**Exercise description**
Supply the number of lines in the data below that hold "profile", and let that number be the whole answer.

**Records shown**
Content starts

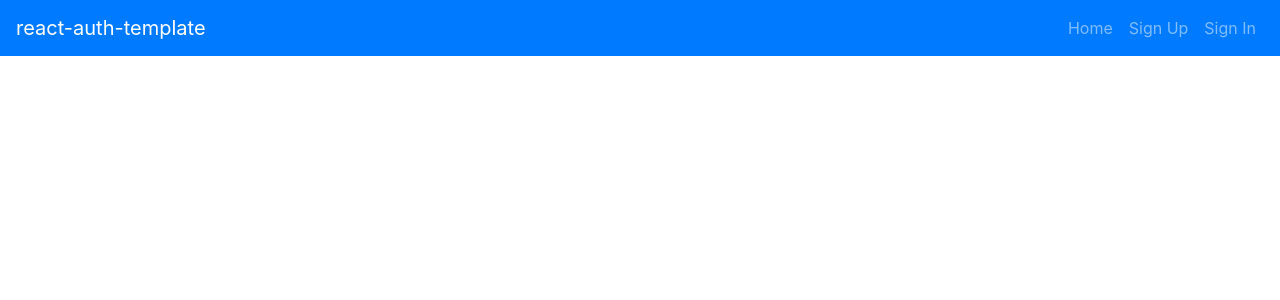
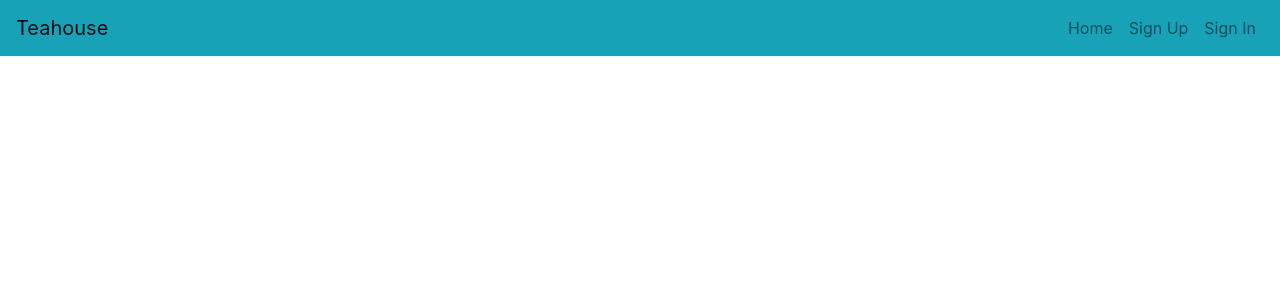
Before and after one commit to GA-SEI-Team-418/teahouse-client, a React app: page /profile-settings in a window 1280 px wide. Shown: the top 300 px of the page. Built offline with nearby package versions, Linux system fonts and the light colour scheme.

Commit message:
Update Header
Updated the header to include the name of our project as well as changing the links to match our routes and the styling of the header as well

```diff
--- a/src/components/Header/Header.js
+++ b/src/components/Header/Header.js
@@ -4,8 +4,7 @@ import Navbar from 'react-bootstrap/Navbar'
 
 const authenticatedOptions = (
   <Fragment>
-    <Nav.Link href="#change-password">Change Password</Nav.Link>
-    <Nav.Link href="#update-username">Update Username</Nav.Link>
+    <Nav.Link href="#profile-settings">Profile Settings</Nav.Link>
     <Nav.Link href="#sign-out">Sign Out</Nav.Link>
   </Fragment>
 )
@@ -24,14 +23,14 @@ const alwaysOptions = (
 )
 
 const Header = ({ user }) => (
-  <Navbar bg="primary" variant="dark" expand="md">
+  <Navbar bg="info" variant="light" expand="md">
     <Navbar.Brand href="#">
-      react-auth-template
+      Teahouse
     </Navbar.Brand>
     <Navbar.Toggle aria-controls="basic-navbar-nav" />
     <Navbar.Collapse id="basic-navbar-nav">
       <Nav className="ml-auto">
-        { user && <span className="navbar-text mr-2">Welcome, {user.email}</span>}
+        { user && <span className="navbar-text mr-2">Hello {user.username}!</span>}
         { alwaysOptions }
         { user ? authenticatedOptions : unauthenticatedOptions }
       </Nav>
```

Content ends
Content starts

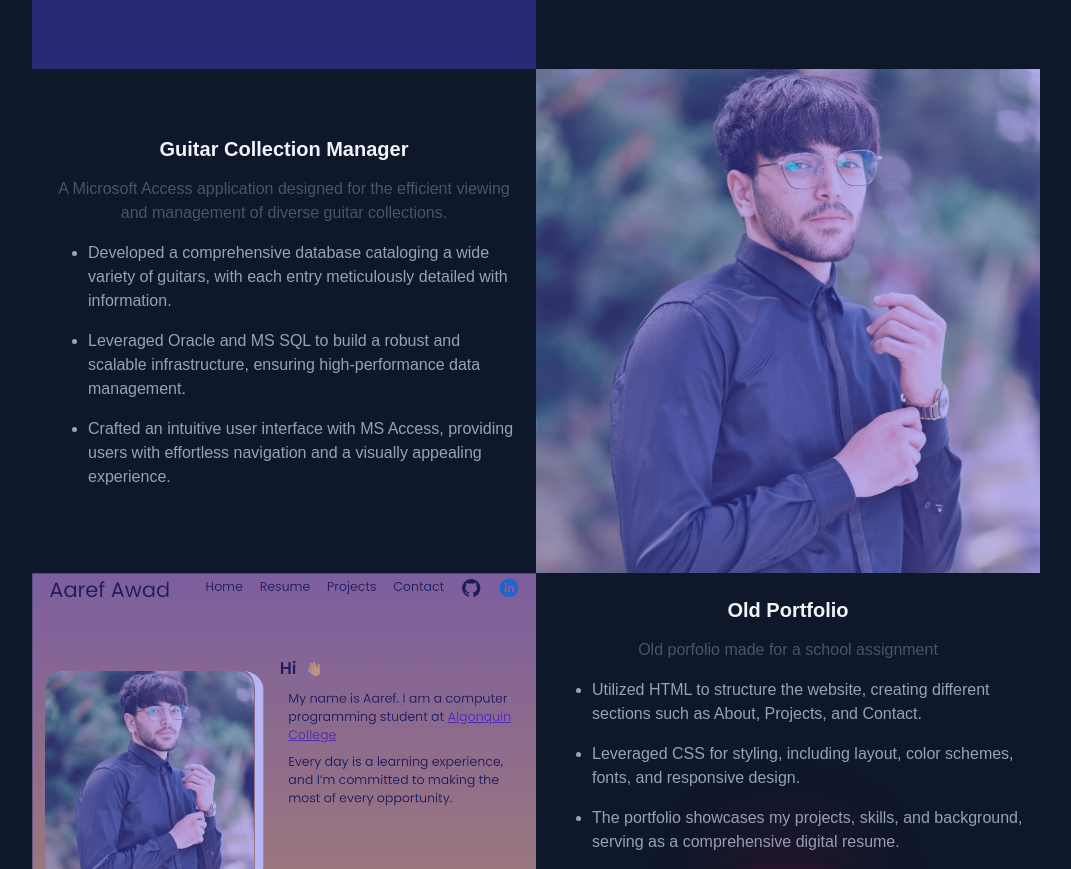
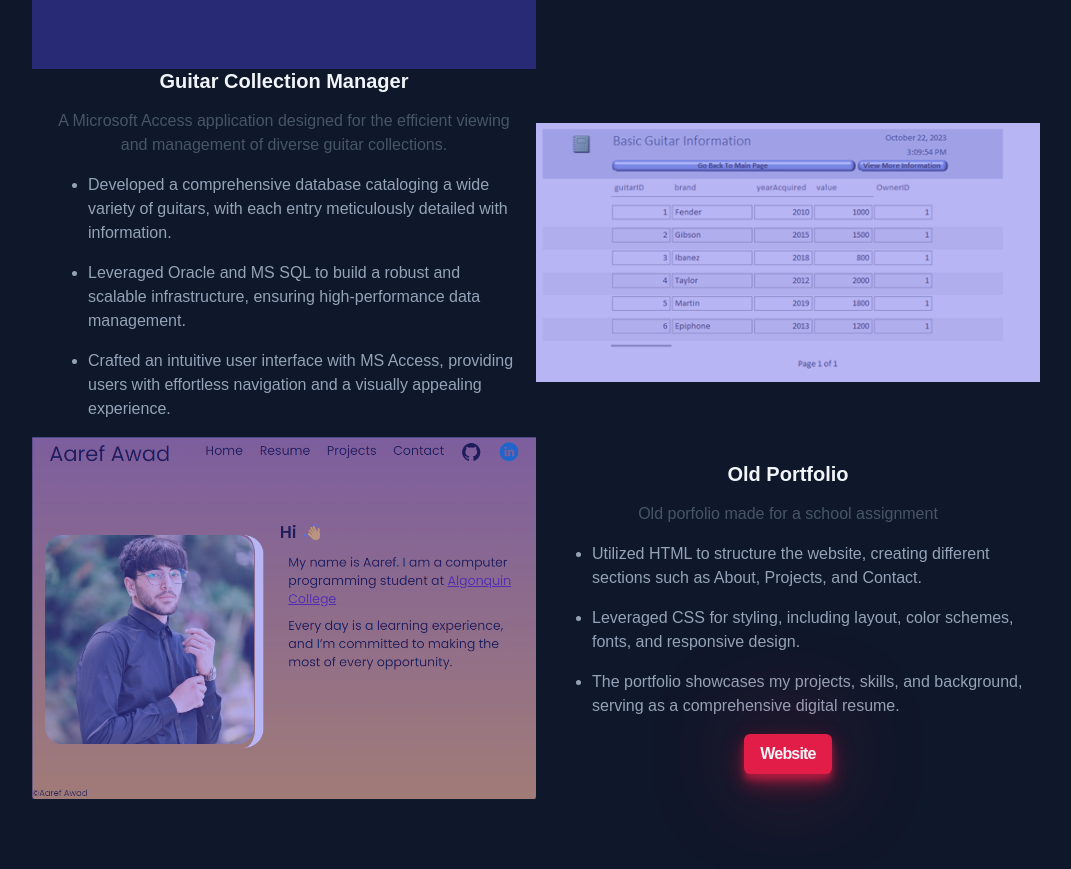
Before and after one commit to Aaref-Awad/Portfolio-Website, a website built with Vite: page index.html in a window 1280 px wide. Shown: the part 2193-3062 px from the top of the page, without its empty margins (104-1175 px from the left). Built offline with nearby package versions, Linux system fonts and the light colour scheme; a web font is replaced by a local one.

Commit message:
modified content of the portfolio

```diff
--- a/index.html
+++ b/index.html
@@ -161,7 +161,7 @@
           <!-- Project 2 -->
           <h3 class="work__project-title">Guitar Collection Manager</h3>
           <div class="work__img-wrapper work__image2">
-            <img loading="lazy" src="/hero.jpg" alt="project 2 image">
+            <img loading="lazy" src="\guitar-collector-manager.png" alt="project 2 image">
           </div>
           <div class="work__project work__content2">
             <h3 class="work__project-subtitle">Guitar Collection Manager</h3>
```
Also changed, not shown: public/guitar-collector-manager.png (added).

Content ends

**Result of this exercise**
2